This book has three sections, each remarkably different from one another, and yet connected by a recognizable poetic voice and interest. The first, “The Disappearance Approach” is about the unexpected death of her second husband. Add this to my saddest-reading-list-ever; it fits alongside Didion’s The Year Of Magical Thinking and Goldman’s Say Her Name. But these shortish prose-blocks are distinctly poetry, where the others are memoir. Of course, the lines are not quite so clear-cut between the two, but her frequent moves into the lyric, the shifts into non-normative syntax, and the recurring failures of language on the page to continue on are all gestures that belong more fully to poetry. The end of the first prose-block, for example:
He was lying in bed with his eyes closed. I knew when I saw him with the CPAP mask over his mouth and nose and heard the whooshing sound of air blowing air that he wasn’t asleep. No.
Starting from nothing with nothing when everything else has been said
The description begins normatively enough. Then that “No.” with its doubling function: affirming her knowledge and simultaneously rejecting it. And then the total shift into lyric, a statement that merely fades rather than ending, a kind of hopelessness in expression, the collapse of logic, the inability to express. No being the only possible utterance. That form shapes the rest of the section: straightforward, surprisingly unsentimental descriptions and memories, followed by a brief lyric diversion.

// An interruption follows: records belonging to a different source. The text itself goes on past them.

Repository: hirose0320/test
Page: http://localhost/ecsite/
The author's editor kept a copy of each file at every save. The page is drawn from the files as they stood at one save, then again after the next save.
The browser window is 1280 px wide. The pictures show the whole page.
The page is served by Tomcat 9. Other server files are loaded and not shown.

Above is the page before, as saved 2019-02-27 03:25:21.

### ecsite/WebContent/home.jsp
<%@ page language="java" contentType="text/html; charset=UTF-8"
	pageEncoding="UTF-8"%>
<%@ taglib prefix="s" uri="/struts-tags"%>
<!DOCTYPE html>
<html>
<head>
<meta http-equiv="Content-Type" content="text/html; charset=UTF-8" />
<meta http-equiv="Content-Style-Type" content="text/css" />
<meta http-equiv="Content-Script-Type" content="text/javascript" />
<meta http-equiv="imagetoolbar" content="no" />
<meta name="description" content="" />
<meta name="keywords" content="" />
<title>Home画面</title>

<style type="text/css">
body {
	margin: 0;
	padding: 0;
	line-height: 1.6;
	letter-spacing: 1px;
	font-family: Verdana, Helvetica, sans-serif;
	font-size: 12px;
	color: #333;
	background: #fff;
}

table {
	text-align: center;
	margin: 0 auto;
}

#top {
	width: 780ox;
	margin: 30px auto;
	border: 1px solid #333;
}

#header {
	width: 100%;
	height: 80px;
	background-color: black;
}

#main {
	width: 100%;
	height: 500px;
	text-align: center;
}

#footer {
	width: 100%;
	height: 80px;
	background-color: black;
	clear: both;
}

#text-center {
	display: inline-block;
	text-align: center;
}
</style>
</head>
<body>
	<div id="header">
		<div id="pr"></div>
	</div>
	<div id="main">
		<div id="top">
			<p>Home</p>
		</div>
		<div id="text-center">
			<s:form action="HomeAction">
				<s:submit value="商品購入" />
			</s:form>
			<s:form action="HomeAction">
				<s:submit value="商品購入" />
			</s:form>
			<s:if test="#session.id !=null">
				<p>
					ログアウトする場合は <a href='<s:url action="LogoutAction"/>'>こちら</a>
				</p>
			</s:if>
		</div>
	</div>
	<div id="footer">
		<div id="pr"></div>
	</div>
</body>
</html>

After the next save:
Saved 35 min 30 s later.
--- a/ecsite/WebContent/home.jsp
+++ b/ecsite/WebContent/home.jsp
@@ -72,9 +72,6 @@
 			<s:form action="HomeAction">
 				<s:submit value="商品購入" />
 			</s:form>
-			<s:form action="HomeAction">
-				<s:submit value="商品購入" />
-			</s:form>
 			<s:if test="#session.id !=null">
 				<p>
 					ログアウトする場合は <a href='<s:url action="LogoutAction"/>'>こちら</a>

The second section is extremely different, cut-up collages of type. What’s fascinating for me is how the mind always tries to create meaning, to render legible. These collages are for the most part un-readable, except in parts, and still there’s an impulse to read slowly, to extrapolate from the fragments to create words, sentences, context. They’re beautiful as objects and fascinating as textual remnants.
The final section is composed of sparse, almost hymnal poetry blocks. This was the least engaging for me, but that’s because I’m less interested in the Christian metaphysical mysticism and more in the quality of language. The shift back into legibility is welcome, though, after the difficulty of the middle section.
I’m so glad I finally made the time to read this. Inspiring, as always.
I think you mean Goldman! Not Gomez.
You’re absolutely right – thanks!!